Lord Byron from a miniature printed in 1815 boy Jumet Emma
in the possessim of the Earli of Lovci.
A NEW, REVISED AND ENLARGED EDITION,
Poetry. Vol. 1.
ERNEST HARTLEY COLERIDGE, M.A.,
PREFACE TO THE POEMS. .
THE text of the present issue of Lord Byron's Poetical Works is based on that of The Works of Lord Byron, in six volumes, izmo, which was published by John Murray in 1831. That edition followed the text of the successive issues of plays and poems which appeared in the author's lifetime, and were subject to his own revision, or that of Gifford and other accredited readers. A more or less thorough collation of the printed volumes with the MSS. which were at Moore's disposal, yielded a nuniber of variæ lectiones which have appeared in subsequent editions published by John Murray.
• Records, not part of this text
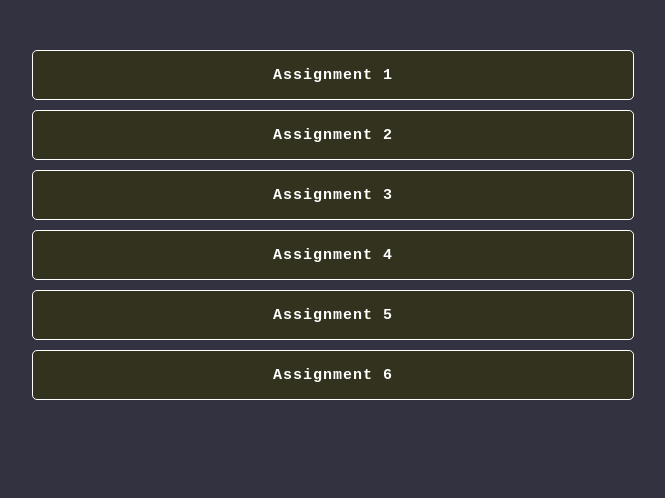
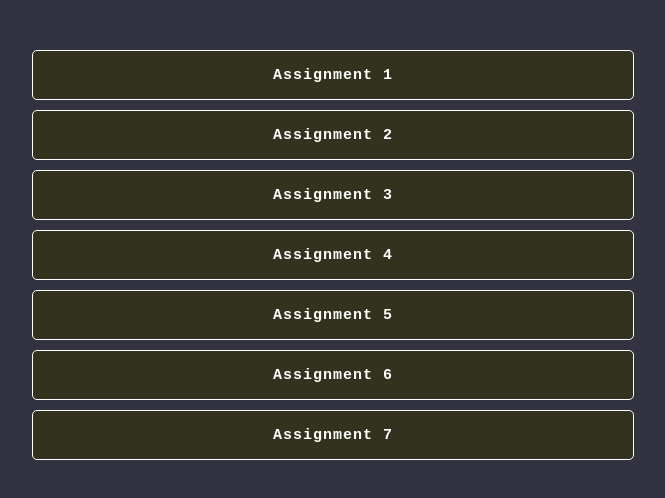
Before and after one commit to JakeLandowski/JavaWork2, a plain HTML site: page index.htm in a window 1280 px wide. Shown: the whole page, without its empty margins (327-992 px from the left). Drawn offline with Linux system fonts and the light colour scheme.

Commit message:
updated index

```diff
--- a/index.htm
+++ b/index.htm
@@ -55,6 +55,7 @@
         <li><a href="assn4" target="_blank"><button>Assignment 4</button></a></li>
         <li><a href="assn5" target="_blank"><button>Assignment 5</button></a></li>
         <li><a href="assn6" target="_blank"><button>Assignment 6</button></a></li>
+        <li><a href="assn6" target="_blank"><button>Assignment 7</button></a></li>
     </ul>
 </body>
 </html>
```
Fresh collations of the text of individual poems with the original MSS. have been made from time to time, with the result that the text of the latest edition (one-vol. 8vo, 1891) includes some emendations, and has been supplemented by additional variants. Textual errors of more or less importance, which had crept into the numerous editions which succeeded the seventeenvolume edition of 1832, were in some instances corrected, but in others passed over. For the purposes of the present edition the printed text has been collated with all the MSS. which passed through Moore's hands, and, also, for the first time, with MSS. of the following plays and poems, viz. English Bards, and Scotch Reviewers ; Childe Harold, Canto IV.; Don Juan, Cantos VI.-XVI.; Werner; The Deformed Transformed; Lara; Parisina ; The Prophecy of Dante; The Vision of Judgment; The Age of Bronze; The Island. The only works of any importance which have been printed directly from the text of the first edition, without reference to the MSS., are the following, which appeared in The Liberal (1822– 23), viz. : Heaven and Earth, The Blues, and Morgante Maggiore.
A new and, it is believed, an improved punctuation has been adopted. In this respect Byron did not profess to prepare his MSS. for the press, and the punctuation, for which Gifford is mainly responsible, has been reconsidered with reference solely to the meaning and interpretation of the sentences as they occur.
In the Hours of Idleness and Other Early Poems, the typography of the first four editions, as a rule, has been preserved. A uniform typography in accordance with modern use has been adopted for all poems of later date. Variants, being the readings of one or more MSS. or of successive editions, are printed in italics immediately below the text. They are marked by Roman numerals. Words and lines through which the author